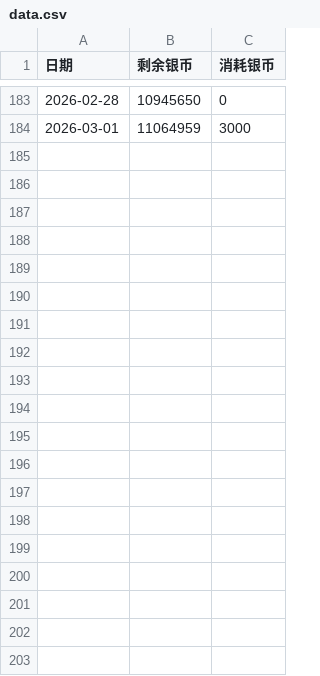
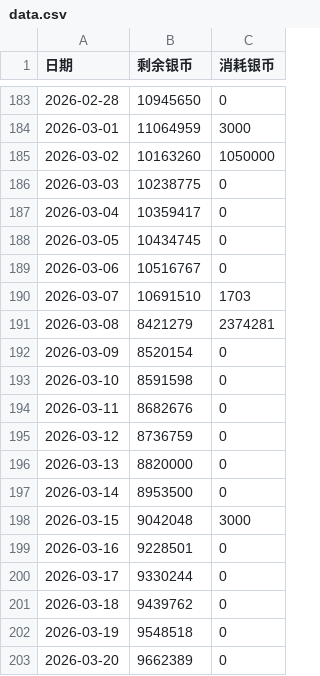
Before and after one commit to ShangJiaZheng/ShenwuMemo, a CSV file: data/data.csv, drawn as a sheet; only a part is shown, gaps mark what is left out; the diff covers the shown part only.

```diff
--- a/data/data.csv
+++ b/data/data.csv
@@ -184 +184,20 @@
 2026-03-01,11064959,3000
+2026-03-02,10163260,1050000
+2026-03-03,10238775,0
+2026-03-04,10359417,0
+2026-03-05,10434745,0
+2026-03-06,10516767,0
+2026-03-07,10691510,1703
+2026-03-08,8421279,2374281
+2026-03-09,8520154,0
+2026-03-10,8591598,0
+2026-03-11,8682676,0
+2026-03-12,8736759,0
+2026-03-13,8820000,0
+2026-03-14,8953500,0
+2026-03-15,9042048,3000
+2026-03-16,9228501,0
+2026-03-17,9330244,0
+2026-03-18,9439762,0
+2026-03-19,9548518,0
+2026-03-20,9662389,0
```
Also changed, not shown: 35 added rows elsewhere in this file, data/checkboxes.csv, data/guard_inputs.csv, 10 other files.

::::::

AIM OF THE TASK
Return every entry word for word, minus the pictures.

RESULT
Before and after one commit to ShangJiaZheng/ShenwuMemo, a CSV file: data/data.csv, drawn as a sheet; only a part is shown, gaps mark what is left out; the diff covers the shown part only.

```diff
--- a/data/data.csv
+++ b/data/data.csv
@@ -184 +184,20 @@
 2026-03-01,11064959,3000
+2026-03-02,10163260,1050000
+2026-03-03,10238775,0
+2026-03-04,10359417,0
+2026-03-05,10434745,0
+2026-03-06,10516767,0
+2026-03-07,10691510,1703
+2026-03-08,8421279,2374281
+2026-03-09,8520154,0
+2026-03-10,8591598,0
+2026-03-11,8682676,0
+2026-03-12,8736759,0
+2026-03-13,8820000,0
+2026-03-14,8953500,0
+2026-03-15,9042048,3000
+2026-03-16,9228501,0
+2026-03-17,9330244,0
+2026-03-18,9439762,0
+2026-03-19,9548518,0
+2026-03-20,9662389,0
```
Also changed, not shown: 35 added rows elsewhere in this file, data/checkboxes.csv, data/guard_inputs.csv, 10 other files.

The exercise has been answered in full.